My Friend Rick
As the New Year comes closer, I am reminded of an experience with My Friend Rick that taught me that things don’t always unfold the way I think that they should.
Some years ago in connection with my work as the Youth Advocate in town, I was called to the Town Clerk’s Office to “meet” a young man who obviously, in addition to being chronically homeless, was also suffering from some form of mental illness. It seems he had migrated from the nearby small city of New Bedford to Dartmouth, and had been seen going through people’s trash and sleeping in their sheds behind their dwellings. Apparently some of the “out-buildings” in our town, in addition to keeping out wind and rain, are also warmer then the outside elements and this young homeless person was making full use of that fact.
I invited him to my office where we talked about this and that, and how I could best help him find more suitable places to sleep. Turns out that Rick was 28 years old and has been on the streets on and off since he was 18. I contacted his family, who under no uncertain terms let me know that “Rick” could not go there or to any other relative’s house for that matter. Rick was not surprised, either. Turns out that Rick has stayed at the shelter on numerous occasions in the past until he moved to the ‘burbs’ in Dartmouth a few months ago. After I bought Rick lunch, and a new jacket, he expressed a willingness to sleep at the shelter downtown. I drove him there in time to sign in and get a bed for the night. The shelter volunteer informed me that Rick was indeed well-known to them and efforts to get him off the street had not yet proved successful.
Months later he returned to my office in Town Hall saying that he was just walking by and decided to stop in. Since our building is barely two miles from downtown, and knowing how far Rick and other homeless folks walk in a day, it was likely he did walk all the way here, though I suspected he intentionally stopped in on purpose.
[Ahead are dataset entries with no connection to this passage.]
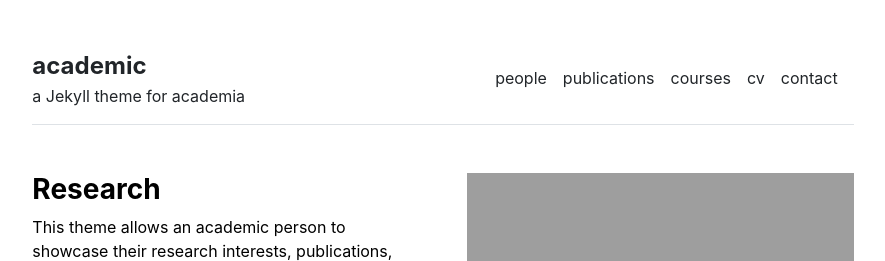
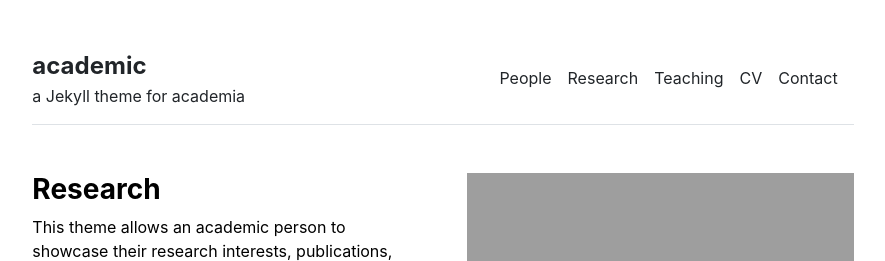
Before and after one commit to ciqiaowang/chaselw.github.io, a Jekyll site: the page built from index.md, in a window 1280 px wide. Shown: the top 261 px of the page, without its empty margins (197-1082 px from the left). Built offline with Jekyll 4.4.1, drawn with Linux system fonts in a browser that asks for light colours.

Commit message:
Update settings.yml

```diff
--- a/_data/settings.yml
+++ b/_data/settings.yml
@@ -1,9 +1,9 @@
 menu:
-- {name: 'people', url: '/people'}
-- {name: 'publications', url: '/publications'}
-- {name: 'courses', url: '/courses'}
-- {name: 'cv', url: '/cv'}
-- {name: 'contact', url: '/contact'}
+- {name: 'People', url: '/people'}
+- {name: 'Research', url: '/publications'}
+- {name: 'Teaching', url: '/courses'}
+- {name: 'CV', url: '/cv'}
+- {name: 'Contact', url: '/contact'}
 
 people:
 - {name: 'Primary Investigator', title: 'Researcher', department: 'Physics & Astronomy', institution: 'Some University', institution_address: '1 Main Street, Canada', phone: '(000) 000-0000', email: 'hello@university.edu', office: 'Science Building 505', image: 'assets/img/primary-investigator.jpg', url: 'primary-investigator'}
```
This time Rick was carrying a cut-down cardboard box with several items of clothing and personal items inside it. He also walked in an awkward way with the box directly in front of him and not tucked under his arm the way most people would carry such an item. As luck would have it, a town resident had stopped by weeks earlier and gave me a brand new L.L. Bean backpack, thinking I would find a suitable home for it with a needy teenager, etc. Seeing Rick’s tattered cardboard box with his possessions in plain sight, I offered the backpack to him. He jammed everything, clothes and cardboard box included, into the expandable backpack, swung it over his shoulder and said he had to go.
About a month later I ran into Rick walking downtown. To my surprise, he was walking with the same old cardboard box directly under his chin, this time with the backpack I gave him in the box. When I asked him why he wasn’t wearing it on his back, he told me that he couldn’t see it back there and was afraid that someone would try to steal his stuff. I couldn’t convince him that his possessions would be safe in the pack. But he was quick to say that he liked the backpack very much before heading on his way.
And all this time I thought I had done a small but good deed for this troubled soul, when it seems like all I did was give him something else to carry.
Text by K. Lee